§ **PROBLEM DESCRIPTION**:
Each line below should be reproduced without any alteration.

§ **ENTRIES SHOWN**:
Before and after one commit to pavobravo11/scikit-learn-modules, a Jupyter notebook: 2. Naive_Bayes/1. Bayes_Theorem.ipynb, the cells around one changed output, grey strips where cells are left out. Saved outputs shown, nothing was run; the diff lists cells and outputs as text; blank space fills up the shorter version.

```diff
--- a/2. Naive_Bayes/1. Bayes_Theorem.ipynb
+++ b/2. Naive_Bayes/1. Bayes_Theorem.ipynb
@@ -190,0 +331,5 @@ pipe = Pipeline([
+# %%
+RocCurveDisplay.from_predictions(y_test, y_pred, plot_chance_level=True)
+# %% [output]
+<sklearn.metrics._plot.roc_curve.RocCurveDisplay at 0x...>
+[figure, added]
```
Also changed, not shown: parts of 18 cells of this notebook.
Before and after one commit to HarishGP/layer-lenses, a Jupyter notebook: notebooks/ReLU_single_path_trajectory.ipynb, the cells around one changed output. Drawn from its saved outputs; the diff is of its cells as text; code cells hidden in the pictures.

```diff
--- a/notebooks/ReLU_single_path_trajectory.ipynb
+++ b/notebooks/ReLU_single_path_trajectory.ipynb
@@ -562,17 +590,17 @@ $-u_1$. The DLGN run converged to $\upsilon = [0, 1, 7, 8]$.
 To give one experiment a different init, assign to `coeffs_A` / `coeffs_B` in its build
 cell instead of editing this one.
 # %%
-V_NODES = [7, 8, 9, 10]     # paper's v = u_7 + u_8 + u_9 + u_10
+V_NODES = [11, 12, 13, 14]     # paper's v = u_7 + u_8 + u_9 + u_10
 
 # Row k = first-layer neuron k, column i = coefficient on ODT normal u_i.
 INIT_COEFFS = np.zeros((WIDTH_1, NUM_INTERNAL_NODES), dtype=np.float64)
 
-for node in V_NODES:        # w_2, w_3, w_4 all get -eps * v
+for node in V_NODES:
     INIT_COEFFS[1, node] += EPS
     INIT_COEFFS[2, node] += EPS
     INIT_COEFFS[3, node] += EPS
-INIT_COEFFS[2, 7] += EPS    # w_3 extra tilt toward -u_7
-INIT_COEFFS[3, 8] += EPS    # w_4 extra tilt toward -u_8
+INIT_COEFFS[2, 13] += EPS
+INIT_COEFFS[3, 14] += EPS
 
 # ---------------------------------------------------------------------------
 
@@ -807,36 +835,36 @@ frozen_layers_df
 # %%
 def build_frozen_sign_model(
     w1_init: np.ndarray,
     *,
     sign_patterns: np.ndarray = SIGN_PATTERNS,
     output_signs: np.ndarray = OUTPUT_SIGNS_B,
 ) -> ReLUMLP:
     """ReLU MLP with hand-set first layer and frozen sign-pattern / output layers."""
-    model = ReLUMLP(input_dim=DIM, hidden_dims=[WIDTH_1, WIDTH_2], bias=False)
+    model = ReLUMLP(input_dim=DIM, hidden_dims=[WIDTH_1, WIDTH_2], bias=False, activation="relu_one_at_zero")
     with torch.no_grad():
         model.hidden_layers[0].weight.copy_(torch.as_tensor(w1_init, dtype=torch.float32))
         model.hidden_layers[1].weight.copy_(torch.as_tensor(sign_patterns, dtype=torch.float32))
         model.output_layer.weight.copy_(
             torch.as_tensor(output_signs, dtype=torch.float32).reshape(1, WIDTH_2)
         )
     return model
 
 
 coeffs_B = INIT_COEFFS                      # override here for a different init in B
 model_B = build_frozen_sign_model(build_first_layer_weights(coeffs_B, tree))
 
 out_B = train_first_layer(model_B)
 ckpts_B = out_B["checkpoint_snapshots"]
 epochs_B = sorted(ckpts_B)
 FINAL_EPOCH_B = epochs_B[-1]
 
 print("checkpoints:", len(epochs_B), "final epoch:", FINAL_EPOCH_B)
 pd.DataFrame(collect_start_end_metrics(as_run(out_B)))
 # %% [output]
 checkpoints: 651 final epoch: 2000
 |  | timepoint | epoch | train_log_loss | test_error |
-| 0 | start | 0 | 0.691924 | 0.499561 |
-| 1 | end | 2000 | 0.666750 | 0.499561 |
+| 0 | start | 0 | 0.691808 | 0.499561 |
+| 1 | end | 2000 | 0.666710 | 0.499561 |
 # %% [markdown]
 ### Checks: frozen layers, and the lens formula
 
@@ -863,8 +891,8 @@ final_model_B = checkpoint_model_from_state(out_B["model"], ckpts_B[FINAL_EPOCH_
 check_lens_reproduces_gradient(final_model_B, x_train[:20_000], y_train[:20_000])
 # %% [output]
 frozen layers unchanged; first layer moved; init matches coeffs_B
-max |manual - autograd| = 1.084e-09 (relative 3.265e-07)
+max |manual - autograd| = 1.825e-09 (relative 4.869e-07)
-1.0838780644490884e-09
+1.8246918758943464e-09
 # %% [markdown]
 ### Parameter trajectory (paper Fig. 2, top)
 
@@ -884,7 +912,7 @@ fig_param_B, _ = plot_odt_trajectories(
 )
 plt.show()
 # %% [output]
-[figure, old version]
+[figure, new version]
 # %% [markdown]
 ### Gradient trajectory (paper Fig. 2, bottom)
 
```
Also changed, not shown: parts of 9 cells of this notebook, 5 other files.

§ **ANSWER FOR THE TASK**:
Before and after one commit to pavobravo11/scikit-learn-modules, a Jupyter notebook: 2. Naive_Bayes/1. Bayes_Theorem.ipynb, the cells around one changed output, grey strips where cells are left out. Saved outputs shown, nothing was run; the diff lists cells and outputs as text; blank space fills up the shorter version.

```diff
--- a/2. Naive_Bayes/1. Bayes_Theorem.ipynb
+++ b/2. Naive_Bayes/1. Bayes_Theorem.ipynb
@@ -190,0 +331,5 @@ pipe = Pipeline([
+# %%
+RocCurveDisplay.from_predictions(y_test, y_pred, plot_chance_level=True)
+# %% [output]
+<sklearn.metrics._plot.roc_curve.RocCurveDisplay at 0x...>
+[figure, added]
```
Also changed, not shown: parts of 18 cells of this notebook.
Before and after one commit to HarishGP/layer-lenses, a Jupyter notebook: notebooks/ReLU_single_path_trajectory.ipynb, the cells around one changed output. Drawn from its saved outputs; the diff is of its cells as text; code cells hidden in the pictures.

```diff
--- a/notebooks/ReLU_single_path_trajectory.ipynb
+++ b/notebooks/ReLU_single_path_trajectory.ipynb
@@ -562,17 +590,17 @@ $-u_1$. The DLGN run converged to $\upsilon = [0, 1, 7, 8]$.
 To give one experiment a different init, assign to `coeffs_A` / `coeffs_B` in its build
 cell instead of editing this one.
 # %%
-V_NODES = [7, 8, 9, 10]     # paper's v = u_7 + u_8 + u_9 + u_10
+V_NODES = [11, 12, 13, 14]     # paper's v = u_7 + u_8 + u_9 + u_10
 
 # Row k = first-layer neuron k, column i = coefficient on ODT normal u_i.
 INIT_COEFFS = np.zeros((WIDTH_1, NUM_INTERNAL_NODES), dtype=np.float64)
 
-for node in V_NODES:        # w_2, w_3, w_4 all get -eps * v
+for node in V_NODES:
     INIT_COEFFS[1, node] += EPS
     INIT_COEFFS[2, node] += EPS
     INIT_COEFFS[3, node] += EPS
-INIT_COEFFS[2, 7] += EPS    # w_3 extra tilt toward -u_7
-INIT_COEFFS[3, 8] += EPS    # w_4 extra tilt toward -u_8
+INIT_COEFFS[2, 13] += EPS
+INIT_COEFFS[3, 14] += EPS
 
 # ---------------------------------------------------------------------------
 
@@ -807,36 +835,36 @@ frozen_layers_df
 # %%
 def build_frozen_sign_model(
     w1_init: np.ndarray,
     *,
     sign_patterns: np.ndarray = SIGN_PATTERNS,
     output_signs: np.ndarray = OUTPUT_SIGNS_B,
 ) -> ReLUMLP:
     """ReLU MLP with hand-set first layer and frozen sign-pattern / output layers."""
-    model = ReLUMLP(input_dim=DIM, hidden_dims=[WIDTH_1, WIDTH_2], bias=False)
+    model = ReLUMLP(input_dim=DIM, hidden_dims=[WIDTH_1, WIDTH_2], bias=False, activation="relu_one_at_zero")
     with torch.no_grad():
         model.hidden_layers[0].weight.copy_(torch.as_tensor(w1_init, dtype=torch.float32))
         model.hidden_layers[1].weight.copy_(torch.as_tensor(sign_patterns, dtype=torch.float32))
         model.output_layer.weight.copy_(
             torch.as_tensor(output_signs, dtype=torch.float32).reshape(1, WIDTH_2)
         )
     return model
 
 
 coeffs_B = INIT_COEFFS                      # override here for a different init in B
 model_B = build_frozen_sign_model(build_first_layer_weights(coeffs_B, tree))
 
 out_B = train_first_layer(model_B)
 ckpts_B = out_B["checkpoint_snapshots"]
 epochs_B = sorted(ckpts_B)
 FINAL_EPOCH_B = epochs_B[-1]
 
 print("checkpoints:", len(epochs_B), "final epoch:", FINAL_EPOCH_B)
 pd.DataFrame(collect_start_end_metrics(as_run(out_B)))
 # %% [output]
 checkpoints: 651 final epoch: 2000
 |  | timepoint | epoch | train_log_loss | test_error |
-| 0 | start | 0 | 0.691924 | 0.499561 |
-| 1 | end | 2000 | 0.666750 | 0.499561 |
+| 0 | start | 0 | 0.691808 | 0.499561 |
+| 1 | end | 2000 | 0.666710 | 0.499561 |
 # %% [markdown]
 ### Checks: frozen layers, and the lens formula
 
@@ -863,8 +891,8 @@ final_model_B = checkpoint_model_from_state(out_B["model"], ckpts_B[FINAL_EPOCH_
 check_lens_reproduces_gradient(final_model_B, x_train[:20_000], y_train[:20_000])
 # %% [output]
 frozen layers unchanged; first layer moved; init matches coeffs_B
-max |manual - autograd| = 1.084e-09 (relative 3.265e-07)
+max |manual - autograd| = 1.825e-09 (relative 4.869e-07)
-1.0838780644490884e-09
+1.8246918758943464e-09
 # %% [markdown]
 ### Parameter trajectory (paper Fig. 2, top)
 
@@ -884,7 +912,7 @@ fig_param_B, _ = plot_odt_trajectories(
 )
 plt.show()
 # %% [output]
-[figure, old version]
+[figure, new version]
 # %% [markdown]
 ### Gradient trajectory (paper Fig. 2, bottom)
 
```
Also changed, not shown: parts of 9 cells of this notebook, 5 other files.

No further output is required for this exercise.